== Working data ==

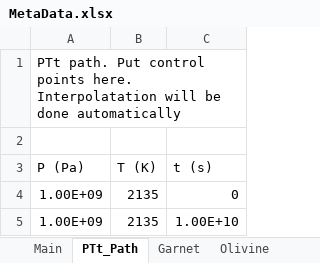
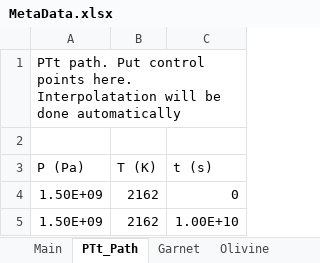
Before and after one commit to xinzhong0708/PhaseField, an Excel workbook: MetaData.xlsx, sheet PTt_Path, drawn as a sheet; values as stored, in another font and other column widths than the file's, no borders; removed rows and columns are numbered as before the commit, all else as after; the diff names each change by its address in the sheet, - before the commit and + after, or states it on an @@ line.

```diff
--- a/MetaData.xlsx (sheet PTt_Path)
+++ b/MetaData.xlsx (sheet PTt_Path)
-row 4: 1.00E+09 | 2135 | 0
-row 5: 1.00E+09 | 2135 | 1.00E+10
+row 4: 1.50E+09 | 2162 | 0
+row 5: 1.50E+09 | 2162 | 1.00E+10
```
Also changed, not shown: sheet Olivine, sheet Melt, sheet Main, 10 other files.
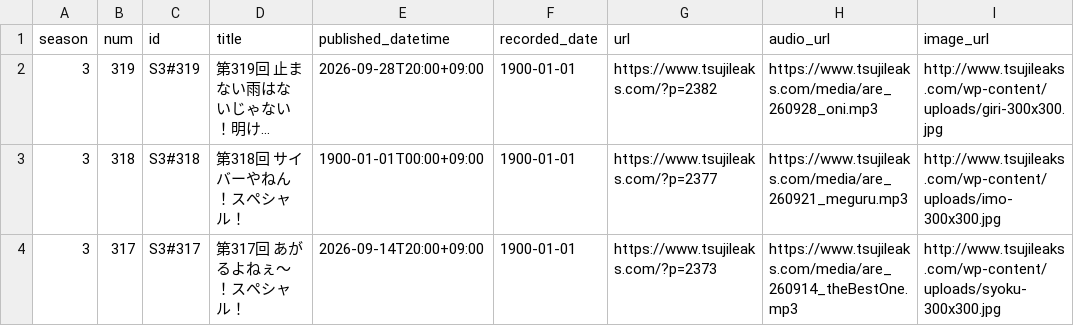
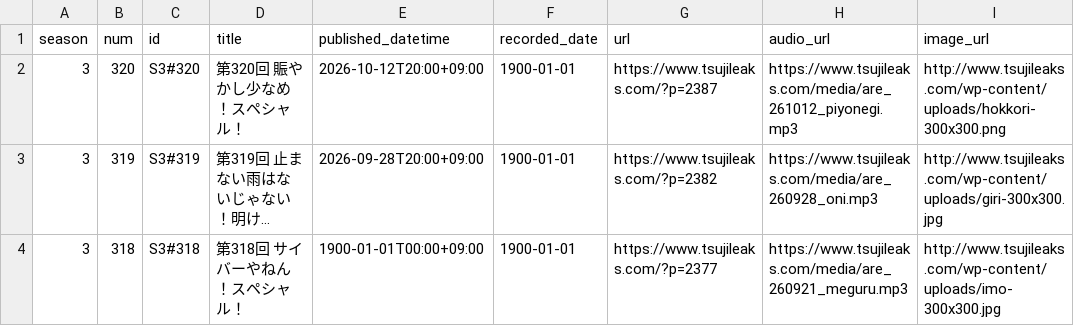
Before and after one commit to BerandaMegane/Security-no-ARE-words, a CSV file: source/_static/セキュリティのアレ_放送回リスト_自動更新.csv, drawn as a sheet; only a part is shown; the shorter side is filled out with more unchanged rows; long unchanged cells end in …; the diff names each change by its address in the sheet, - before the commit and + after, or states it on an @@ line.

```diff
--- a/source/_static/セキュリティのアレ_放送回リスト_自動更新.csv
+++ b/source/_static/セキュリティのアレ_放送回リスト_自動更新.csv
+row 2: 3 | 320 | S3#320 | 第320回 賑やかし少なめ！スペシャル！ | 2026-10-12T20:00+09:00 | 1900-01-01 | https://www.tsujileaks.com/?p=2387 | https://www.tsujileaks.com/media/are_261012_piyonegi.mp3 | http://www.tsujileaks.com/wp-content/uploads/hokkori-300x300.png
```
Also changed, not shown: 1 other file.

===

> [Exercise]
Check each line in the records above for the word "shown". Return those that have it.

> [Result for this exercise]
Also changed, not shown: sheet Olivine, sheet Melt, sheet Main, 10 other files.
Before and after one commit to BerandaMegane/Security-no-ARE-words, a CSV file: source/_static/セキュリティのアレ_放送回リスト_自動更新.csv, drawn as a sheet; only a part is shown; the shorter side is filled out with more unchanged rows; long unchanged cells end in …; the diff names each change by its address in the sheet, - before the commit and + after, or states it on an @@ line.
Also changed, not shown: 1 other file.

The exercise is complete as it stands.